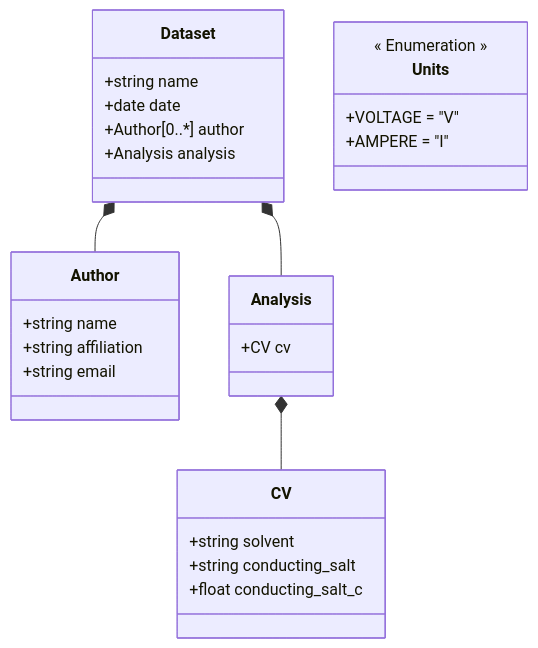
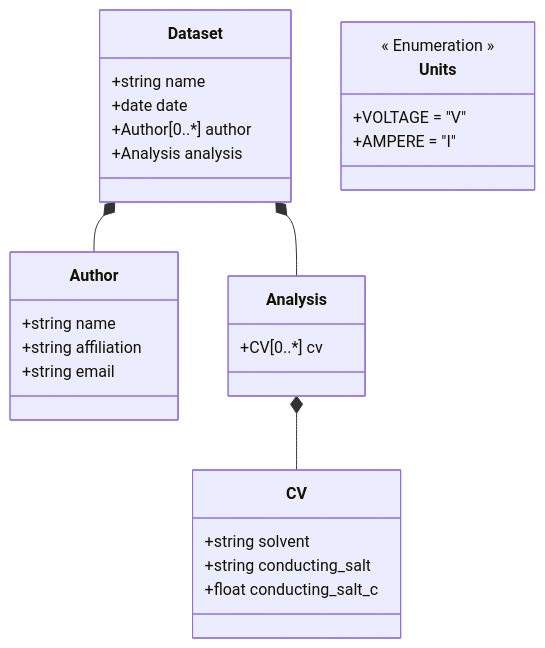
Before and after one commit to FAIRChemistry/datamodel-electrochemistry: the diagram in ElectrochemistryDataModel/schemes/Datamodel for Electrochemistry.md, drawn with Mermaid. The commit also changed 5 other files, not shown here.

````diff
--- a/ElectrochemistryDataModel/schemes/Datamodel for Electrochemistry.md
+++ b/ElectrochemistryDataModel/schemes/Datamodel for Electrochemistry.md
@@ -1,36 +1,36 @@
 ```mermaid
 classDiagram
     Dataset *-- Author
     Dataset *-- Analysis
     Analysis *-- CV
     
     class Dataset {
         +string name
         +date date
         +Author[0..*] author
         +Analysis analysis
     }
     
     class Analysis {
-        +CV cv
+        +CV[0..*] cv
     }
     
     class CV {
         +string solvent
         +string conducting_salt
         +float conducting_salt_c
     }
     
     class Author {
         +string name
         +string affiliation
         +string email
     }
     
     class Units {
         << Enumeration >>
         +VOLTAGE = "V"
         +AMPERE = "I"
     }
     
 ```
````
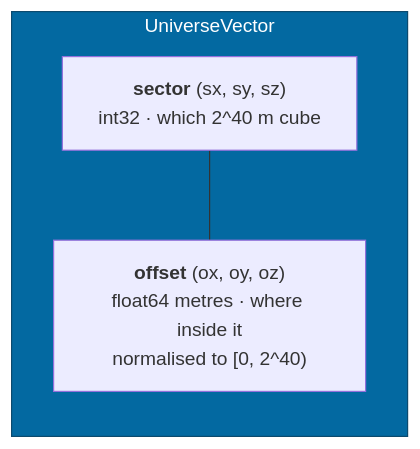
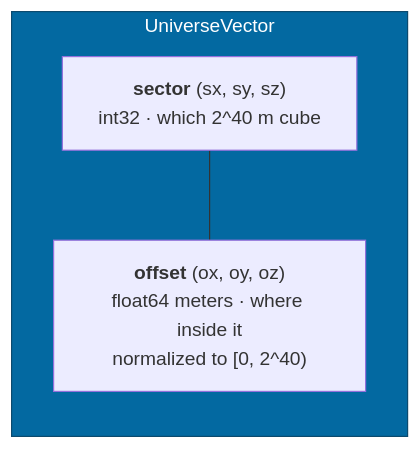
One commit to jonjaques/inertialref changed the second of 4 diagrams in docs/concepts/coordinates.md. Above: the diagram before and after it, drawn with Mermaid. The commit also changed other lines of this file and 83 other files, not shown here.

````diff
--- a/docs/concepts/coordinates.md
+++ b/docs/concepts/coordinates.md
@@ -55,10 +55,10 @@
 ```mermaid
 flowchart LR
     subgraph UV["UniverseVector"]
         direction TB
         SEC["<b>sector</b> (sx, sy, sz)<br/>int32 · which 2^40 m cube"]
-        OFF["<b>offset</b> (ox, oy, oz)<br/>float64 metres · where inside it<br/>normalised to [0, 2^40)"]
+        OFF["<b>offset</b> (ox, oy, oz)<br/>float64 meters · where inside it<br/>normalized to [0, 2^40)"]
     end
     SEC --- OFF
     style UV fill:#0369a1,stroke:#0c4a6e,color:#fff
 ```
````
● ● ●
The pictures are not wanted, but every line of the listing should be duplicated exactly.

_Response below_:
Before and after one commit to FAIRChemistry/datamodel-electrochemistry: the diagram in ElectrochemistryDataModel/schemes/Datamodel for Electrochemistry.md, drawn with Mermaid. The commit also changed 5 other files, not shown here.

````diff
--- a/ElectrochemistryDataModel/schemes/Datamodel for Electrochemistry.md
+++ b/ElectrochemistryDataModel/schemes/Datamodel for Electrochemistry.md
@@ -1,36 +1,36 @@
 ```mermaid
 classDiagram
     Dataset *-- Author
     Dataset *-- Analysis
     Analysis *-- CV
     
     class Dataset {
         +string name
         +date date
         +Author[0..*] author
         +Analysis analysis
     }
     
     class Analysis {
-        +CV cv
+        +CV[0..*] cv
     }
     
     class CV {
         +string solvent
         +string conducting_salt
         +float conducting_salt_c
     }
     
     class Author {
         +string name
         +string affiliation
         +string email
     }
     
     class Units {
         << Enumeration >>
         +VOLTAGE = "V"
         +AMPERE = "I"
     }
     
 ```
````
One commit to jonjaques/inertialref changed the second of 4 diagrams in docs/concepts/coordinates.md. Above: the diagram before and after it, drawn with Mermaid. The commit also changed other lines of this file and 83 other files, not shown here.

````diff
--- a/docs/concepts/coordinates.md
+++ b/docs/concepts/coordinates.md
@@ -55,10 +55,10 @@
 ```mermaid
 flowchart LR
     subgraph UV["UniverseVector"]
         direction TB
         SEC["<b>sector</b> (sx, sy, sz)<br/>int32 · which 2^40 m cube"]
-        OFF["<b>offset</b> (ox, oy, oz)<br/>float64 metres · where inside it<br/>normalised to [0, 2^40)"]
+        OFF["<b>offset</b> (ox, oy, oz)<br/>float64 meters · where inside it<br/>normalized to [0, 2^40)"]
     end
     SEC --- OFF
     style UV fill:#0369a1,stroke:#0c4a6e,color:#fff
 ```
````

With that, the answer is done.